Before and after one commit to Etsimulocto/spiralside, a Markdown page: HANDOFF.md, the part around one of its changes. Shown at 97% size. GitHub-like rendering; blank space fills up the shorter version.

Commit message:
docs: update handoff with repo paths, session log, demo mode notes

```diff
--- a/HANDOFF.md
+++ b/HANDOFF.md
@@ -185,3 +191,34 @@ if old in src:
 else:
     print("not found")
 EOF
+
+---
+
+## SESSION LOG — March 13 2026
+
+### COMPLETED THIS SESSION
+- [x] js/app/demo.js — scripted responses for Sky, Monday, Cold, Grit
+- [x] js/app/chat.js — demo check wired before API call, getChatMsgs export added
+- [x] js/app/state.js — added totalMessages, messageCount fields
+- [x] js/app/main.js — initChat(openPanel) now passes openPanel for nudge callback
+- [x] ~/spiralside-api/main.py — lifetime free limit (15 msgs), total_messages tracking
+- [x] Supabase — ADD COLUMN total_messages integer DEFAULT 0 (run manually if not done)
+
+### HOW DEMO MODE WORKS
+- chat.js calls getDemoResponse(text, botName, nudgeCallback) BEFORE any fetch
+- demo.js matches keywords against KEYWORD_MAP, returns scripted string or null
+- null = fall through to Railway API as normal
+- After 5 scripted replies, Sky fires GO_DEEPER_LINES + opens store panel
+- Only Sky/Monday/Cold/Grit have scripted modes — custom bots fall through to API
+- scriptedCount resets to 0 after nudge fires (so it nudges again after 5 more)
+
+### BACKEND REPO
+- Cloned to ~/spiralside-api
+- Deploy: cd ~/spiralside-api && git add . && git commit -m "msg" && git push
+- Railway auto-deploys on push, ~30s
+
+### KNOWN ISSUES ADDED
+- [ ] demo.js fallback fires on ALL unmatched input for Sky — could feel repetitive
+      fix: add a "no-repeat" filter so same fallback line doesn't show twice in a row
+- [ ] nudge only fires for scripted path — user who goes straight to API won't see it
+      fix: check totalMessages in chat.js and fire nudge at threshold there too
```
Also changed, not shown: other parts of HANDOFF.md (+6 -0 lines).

= = =

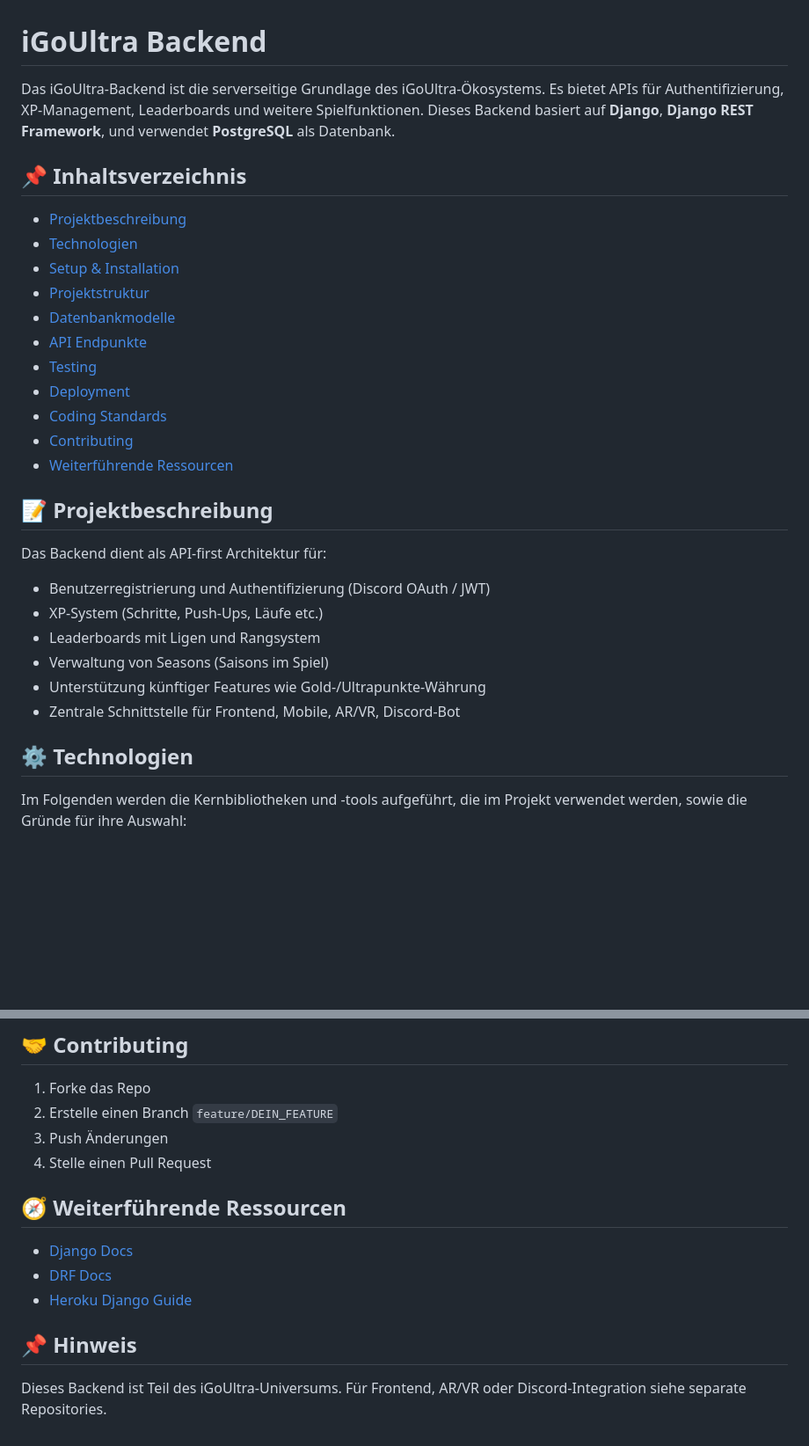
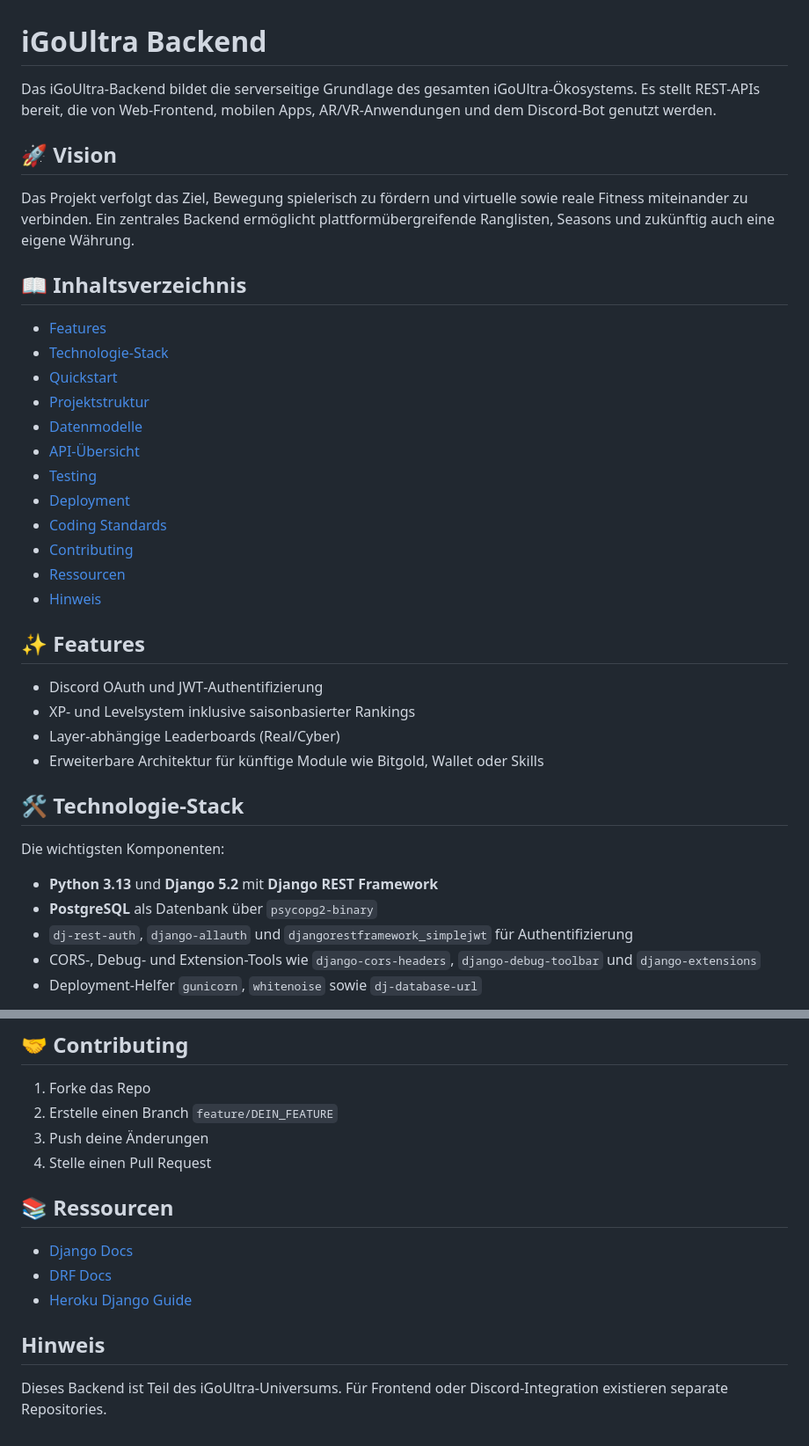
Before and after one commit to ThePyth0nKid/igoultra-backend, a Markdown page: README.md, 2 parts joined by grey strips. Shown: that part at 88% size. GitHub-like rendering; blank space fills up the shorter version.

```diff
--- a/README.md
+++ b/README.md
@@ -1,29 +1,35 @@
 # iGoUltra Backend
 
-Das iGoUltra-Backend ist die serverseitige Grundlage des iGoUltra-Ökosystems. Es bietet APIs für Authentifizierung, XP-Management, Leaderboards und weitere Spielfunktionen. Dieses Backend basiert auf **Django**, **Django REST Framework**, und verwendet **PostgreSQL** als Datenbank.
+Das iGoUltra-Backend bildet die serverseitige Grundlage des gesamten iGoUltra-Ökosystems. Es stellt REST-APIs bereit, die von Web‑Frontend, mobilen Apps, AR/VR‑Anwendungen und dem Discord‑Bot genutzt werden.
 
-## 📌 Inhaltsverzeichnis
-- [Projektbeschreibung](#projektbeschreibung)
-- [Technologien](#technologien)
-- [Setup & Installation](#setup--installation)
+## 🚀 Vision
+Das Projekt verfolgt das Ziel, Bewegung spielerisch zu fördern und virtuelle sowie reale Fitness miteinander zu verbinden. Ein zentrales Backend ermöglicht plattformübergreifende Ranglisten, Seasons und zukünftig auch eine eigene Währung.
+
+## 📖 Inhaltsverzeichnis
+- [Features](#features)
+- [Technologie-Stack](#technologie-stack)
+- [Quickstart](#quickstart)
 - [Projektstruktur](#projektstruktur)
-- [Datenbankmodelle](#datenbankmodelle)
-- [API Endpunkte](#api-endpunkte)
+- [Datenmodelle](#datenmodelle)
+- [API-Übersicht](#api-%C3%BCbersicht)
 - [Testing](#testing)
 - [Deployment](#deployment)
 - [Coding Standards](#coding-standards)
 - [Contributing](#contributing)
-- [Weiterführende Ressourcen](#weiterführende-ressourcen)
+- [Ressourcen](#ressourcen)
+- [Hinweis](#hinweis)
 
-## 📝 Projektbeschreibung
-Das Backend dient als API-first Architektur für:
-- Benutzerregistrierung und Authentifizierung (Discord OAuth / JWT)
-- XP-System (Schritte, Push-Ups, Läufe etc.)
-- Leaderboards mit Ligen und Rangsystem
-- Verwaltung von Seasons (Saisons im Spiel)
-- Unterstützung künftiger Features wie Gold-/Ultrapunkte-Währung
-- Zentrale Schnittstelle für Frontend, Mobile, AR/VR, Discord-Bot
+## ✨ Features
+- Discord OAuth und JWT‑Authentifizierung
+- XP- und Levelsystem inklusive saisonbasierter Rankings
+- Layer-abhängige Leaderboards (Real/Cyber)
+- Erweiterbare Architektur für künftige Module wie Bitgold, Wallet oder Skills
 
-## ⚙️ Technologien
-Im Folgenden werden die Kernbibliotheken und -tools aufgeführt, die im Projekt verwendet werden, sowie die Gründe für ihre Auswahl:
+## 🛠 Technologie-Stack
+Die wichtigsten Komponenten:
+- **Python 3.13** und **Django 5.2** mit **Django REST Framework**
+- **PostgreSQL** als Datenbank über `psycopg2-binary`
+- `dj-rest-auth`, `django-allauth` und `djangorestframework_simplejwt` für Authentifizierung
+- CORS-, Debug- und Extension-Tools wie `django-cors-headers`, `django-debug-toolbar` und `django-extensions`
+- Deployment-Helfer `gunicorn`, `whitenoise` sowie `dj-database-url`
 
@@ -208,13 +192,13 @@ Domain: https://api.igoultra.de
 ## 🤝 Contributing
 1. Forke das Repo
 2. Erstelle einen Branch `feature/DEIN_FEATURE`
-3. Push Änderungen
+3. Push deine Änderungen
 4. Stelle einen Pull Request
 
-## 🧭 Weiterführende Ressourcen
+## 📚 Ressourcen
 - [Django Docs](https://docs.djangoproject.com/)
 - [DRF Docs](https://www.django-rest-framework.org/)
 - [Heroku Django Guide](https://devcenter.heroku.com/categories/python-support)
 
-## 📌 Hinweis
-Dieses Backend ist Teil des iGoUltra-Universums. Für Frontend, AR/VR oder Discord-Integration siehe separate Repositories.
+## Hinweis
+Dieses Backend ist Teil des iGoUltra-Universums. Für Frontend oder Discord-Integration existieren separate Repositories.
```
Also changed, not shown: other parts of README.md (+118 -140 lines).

= = =

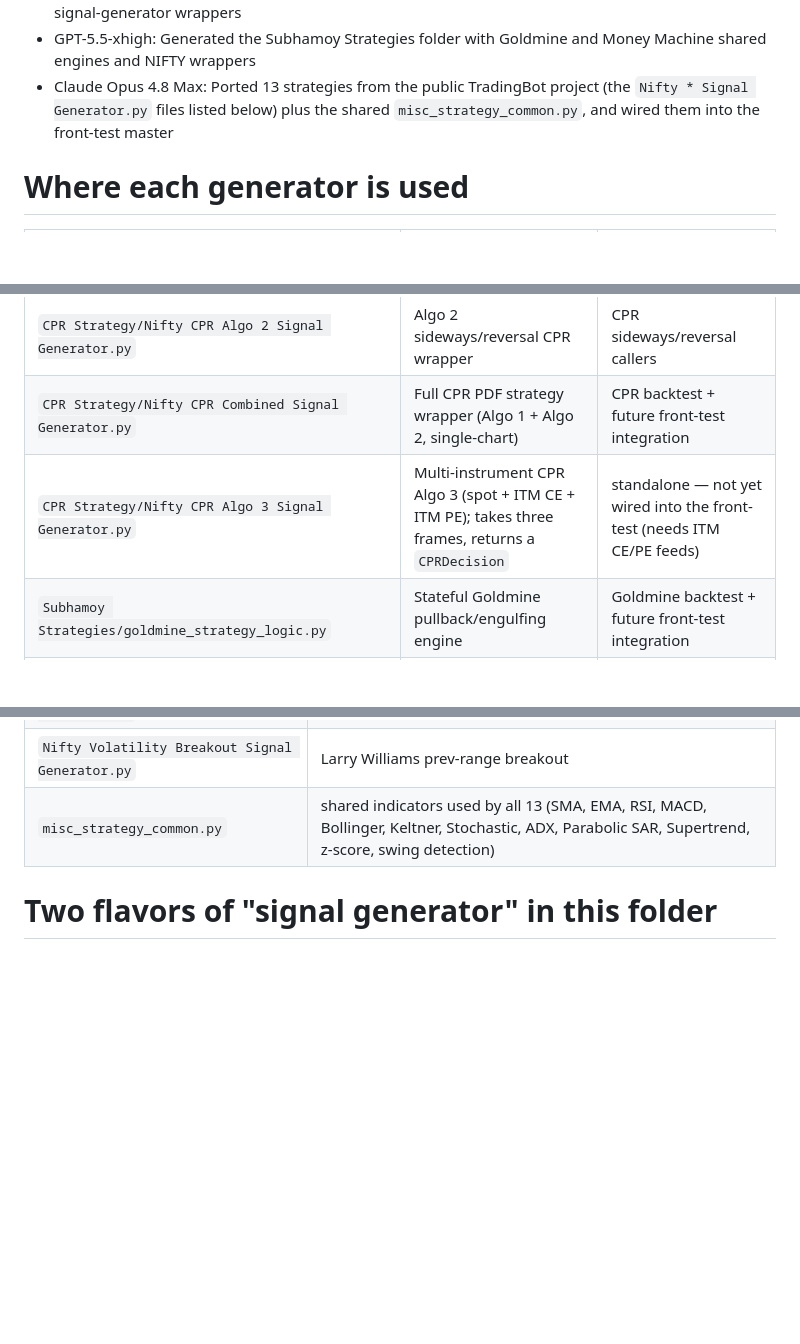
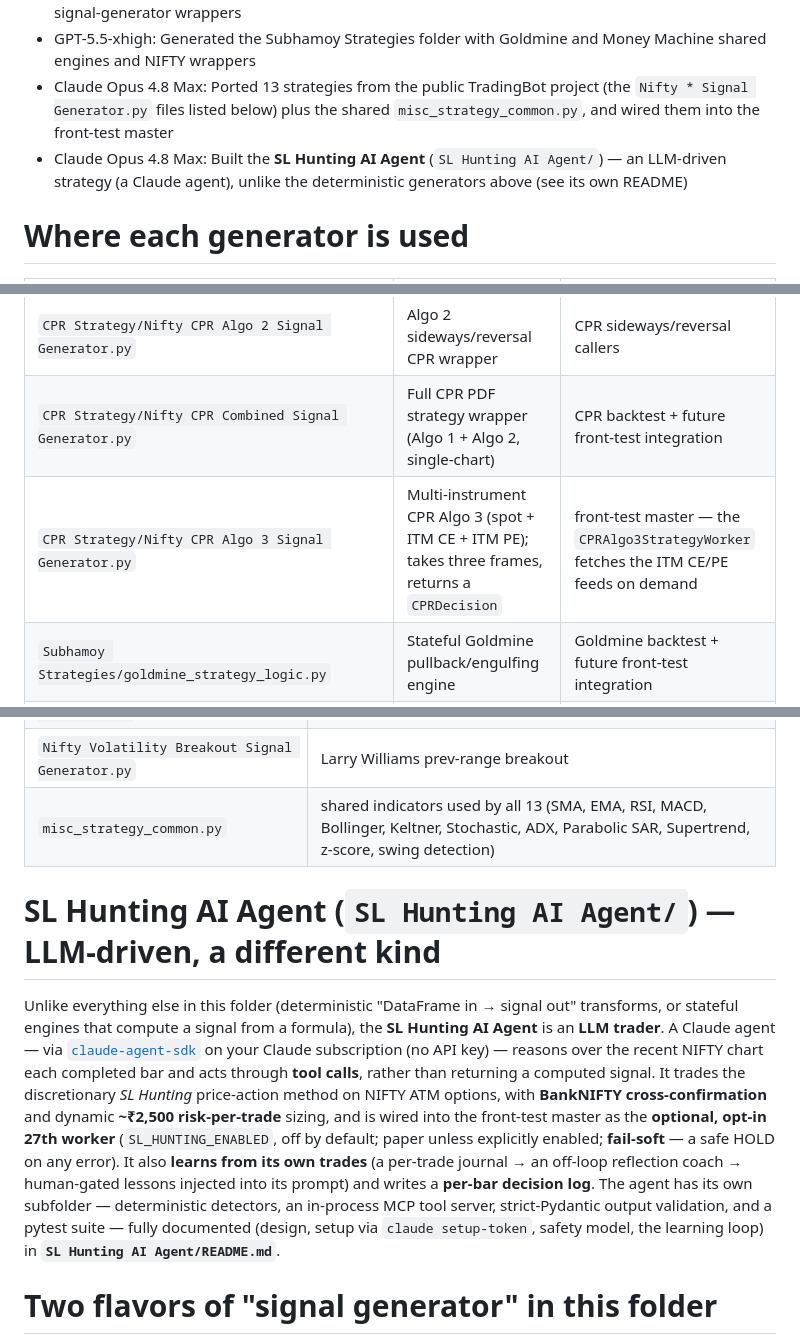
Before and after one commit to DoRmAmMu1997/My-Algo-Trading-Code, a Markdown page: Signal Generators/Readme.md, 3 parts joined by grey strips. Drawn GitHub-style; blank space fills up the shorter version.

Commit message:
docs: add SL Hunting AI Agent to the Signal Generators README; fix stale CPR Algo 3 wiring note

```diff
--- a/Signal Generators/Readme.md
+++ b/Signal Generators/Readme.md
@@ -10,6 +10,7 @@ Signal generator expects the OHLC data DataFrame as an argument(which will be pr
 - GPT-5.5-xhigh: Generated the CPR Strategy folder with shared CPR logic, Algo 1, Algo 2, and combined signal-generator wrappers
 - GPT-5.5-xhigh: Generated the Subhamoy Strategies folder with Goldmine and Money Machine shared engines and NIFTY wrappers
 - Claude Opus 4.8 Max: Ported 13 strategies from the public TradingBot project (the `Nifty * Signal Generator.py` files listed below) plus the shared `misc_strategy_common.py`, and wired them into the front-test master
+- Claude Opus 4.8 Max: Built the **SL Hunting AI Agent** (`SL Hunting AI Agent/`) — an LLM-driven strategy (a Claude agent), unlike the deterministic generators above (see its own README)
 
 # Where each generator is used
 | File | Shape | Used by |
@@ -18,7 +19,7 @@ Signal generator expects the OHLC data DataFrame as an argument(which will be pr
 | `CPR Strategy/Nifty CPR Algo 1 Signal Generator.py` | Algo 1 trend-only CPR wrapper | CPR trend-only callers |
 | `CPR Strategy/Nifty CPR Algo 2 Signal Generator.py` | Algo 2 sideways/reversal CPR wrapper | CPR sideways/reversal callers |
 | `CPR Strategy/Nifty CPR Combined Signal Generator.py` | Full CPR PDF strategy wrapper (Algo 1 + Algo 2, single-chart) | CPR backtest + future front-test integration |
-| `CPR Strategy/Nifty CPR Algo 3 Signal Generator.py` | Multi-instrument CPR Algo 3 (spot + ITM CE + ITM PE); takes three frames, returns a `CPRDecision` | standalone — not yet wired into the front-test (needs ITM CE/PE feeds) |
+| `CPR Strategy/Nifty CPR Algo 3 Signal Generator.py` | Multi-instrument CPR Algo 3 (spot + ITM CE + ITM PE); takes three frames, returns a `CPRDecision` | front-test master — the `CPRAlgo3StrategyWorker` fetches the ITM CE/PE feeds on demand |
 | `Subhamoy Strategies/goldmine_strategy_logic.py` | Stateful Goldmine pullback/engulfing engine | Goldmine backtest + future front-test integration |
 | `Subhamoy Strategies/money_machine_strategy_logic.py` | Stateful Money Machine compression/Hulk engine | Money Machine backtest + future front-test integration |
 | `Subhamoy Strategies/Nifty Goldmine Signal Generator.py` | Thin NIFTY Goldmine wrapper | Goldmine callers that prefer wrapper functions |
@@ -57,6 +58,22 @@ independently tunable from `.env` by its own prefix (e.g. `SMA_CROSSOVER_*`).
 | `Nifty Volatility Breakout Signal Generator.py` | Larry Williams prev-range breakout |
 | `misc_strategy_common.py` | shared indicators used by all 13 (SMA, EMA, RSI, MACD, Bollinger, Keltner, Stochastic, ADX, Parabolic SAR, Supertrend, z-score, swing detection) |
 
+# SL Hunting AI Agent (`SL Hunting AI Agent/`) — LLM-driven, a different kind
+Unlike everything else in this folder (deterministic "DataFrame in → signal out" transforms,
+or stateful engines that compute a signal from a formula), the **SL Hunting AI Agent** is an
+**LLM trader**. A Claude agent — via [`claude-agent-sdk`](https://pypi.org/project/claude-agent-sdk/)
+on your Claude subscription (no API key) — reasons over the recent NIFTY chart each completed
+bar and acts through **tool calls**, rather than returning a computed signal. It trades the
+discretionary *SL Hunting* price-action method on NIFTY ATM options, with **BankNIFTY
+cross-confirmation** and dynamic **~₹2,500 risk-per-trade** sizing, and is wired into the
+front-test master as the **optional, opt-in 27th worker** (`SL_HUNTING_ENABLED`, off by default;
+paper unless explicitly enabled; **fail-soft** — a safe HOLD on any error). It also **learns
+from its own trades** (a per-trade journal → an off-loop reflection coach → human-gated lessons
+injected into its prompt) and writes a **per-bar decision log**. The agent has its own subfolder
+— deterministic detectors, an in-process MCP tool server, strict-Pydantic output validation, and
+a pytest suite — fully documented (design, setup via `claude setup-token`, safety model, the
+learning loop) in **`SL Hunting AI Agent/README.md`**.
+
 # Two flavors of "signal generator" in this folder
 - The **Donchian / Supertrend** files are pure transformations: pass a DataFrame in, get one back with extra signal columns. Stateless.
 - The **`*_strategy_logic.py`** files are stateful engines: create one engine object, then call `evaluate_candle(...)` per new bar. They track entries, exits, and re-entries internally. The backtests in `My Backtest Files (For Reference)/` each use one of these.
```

= = =

> _WORK INSTRUCTIONS_
Scan the records above and show every line in which the word "Money" occurs.

> _OUTPUT FOR THIS TASK_
 - GPT-5.5-xhigh: Generated the Subhamoy Strategies folder with Goldmine and Money Machine shared engines and NIFTY wrappers
 | `Subhamoy Strategies/money_machine_strategy_logic.py` | Stateful Money Machine compression/Hulk engine | Money Machine backtest + future front-test integration |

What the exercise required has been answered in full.